The Trustees also have taken a number of other actions to protect the Fund.   They made changes to the investment strategy on the advice and with the oversight of the Fund’s professional investment consultants. The Trustees developed an alternative investment strategy which involved using private placement portfolios.  These investments provide greater returns over time, and allow the Fund to appropriately maintain an aggressive investment return.  The Trustees also implemented changes that provide incentives for employers to remain in the Fund.  As employers continued to withdraw, the Fund’s withdrawal liability assessment assumptions were changed to require withdrawing employers to pay more by changing the calculation assumptions to better reflect the Fund’s severely underfunded status.  In addition, participants employed by withdrawing companies are subject to penalties, and in some cases reductions in benefits.  

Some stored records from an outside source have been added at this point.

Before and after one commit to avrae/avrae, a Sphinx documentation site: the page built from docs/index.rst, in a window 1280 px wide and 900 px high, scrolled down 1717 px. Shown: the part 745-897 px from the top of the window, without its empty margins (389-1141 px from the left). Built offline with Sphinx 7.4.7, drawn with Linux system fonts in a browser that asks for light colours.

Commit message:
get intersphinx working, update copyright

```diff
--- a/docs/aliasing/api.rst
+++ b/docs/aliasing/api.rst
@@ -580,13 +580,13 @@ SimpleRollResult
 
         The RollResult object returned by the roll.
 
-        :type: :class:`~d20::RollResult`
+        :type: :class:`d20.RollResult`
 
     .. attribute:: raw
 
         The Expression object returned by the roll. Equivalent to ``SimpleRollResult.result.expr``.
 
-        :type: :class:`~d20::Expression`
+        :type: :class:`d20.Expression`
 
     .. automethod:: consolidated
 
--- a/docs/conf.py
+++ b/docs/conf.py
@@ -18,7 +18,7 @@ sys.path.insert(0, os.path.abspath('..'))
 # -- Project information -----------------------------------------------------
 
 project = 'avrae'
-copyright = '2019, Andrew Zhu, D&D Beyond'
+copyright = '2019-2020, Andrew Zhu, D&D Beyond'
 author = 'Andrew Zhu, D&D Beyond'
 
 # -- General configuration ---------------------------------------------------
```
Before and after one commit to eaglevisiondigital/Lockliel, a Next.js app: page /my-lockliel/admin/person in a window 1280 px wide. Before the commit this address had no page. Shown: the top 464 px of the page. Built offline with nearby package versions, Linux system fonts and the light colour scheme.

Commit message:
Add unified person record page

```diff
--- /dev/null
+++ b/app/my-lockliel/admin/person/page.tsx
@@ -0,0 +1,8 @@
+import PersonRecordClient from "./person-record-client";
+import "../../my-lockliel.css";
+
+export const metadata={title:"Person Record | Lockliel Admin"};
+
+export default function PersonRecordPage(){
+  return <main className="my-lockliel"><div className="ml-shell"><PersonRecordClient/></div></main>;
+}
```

The Trustees have required contribution rates increases every year. Currently, employers are required to increase contributions every year by between 6% and 8.25%, and in some cases participants are required to divert wages in order to pay for these increases.  In an arbitration over whether to continue these increases, an arbitrator ruled that the current increases were unsustainable, after considering the cost and the number of employer withdrawals from the Fund in recent years.  The arbitrator ruled that the current contribution increases could not be required.  Based on this arbitration, the Trustees are restricted in the employer contribution increases they can impose in the future.  

We cannot wait. In order to prevent even larger benefit reductions, the Trustees must act immediately.  If the elections result in some action that will help the Fund, the Trustees can always re-evaluate the application and, for example, withdraw it.  But, waiting is not an option, and the other pension funds that were not able to act soon enough now are facing insolvency.  

The Trustees have said they will support any legislation in Congress that could potentially address the Fund’s solvency problems. If there is a legislative fix in the future, we will withdraw our application. But, if we wait to take action, we will be forced to make even larger cuts later, and run the risk that the Fund will end up paying no pensions at all.

The Fund is already paying out approximately $160 million more in retiree benefits a year than it is receiving in employer contributions.   Time is of the essence.  If the Trustees do not act now to fix the funding problem, much larger benefit reductions will be needed to save the Fund.  If the Trustees wait too long, even a solvency plan with benefit reductions will not work, and the Fund will run out of money.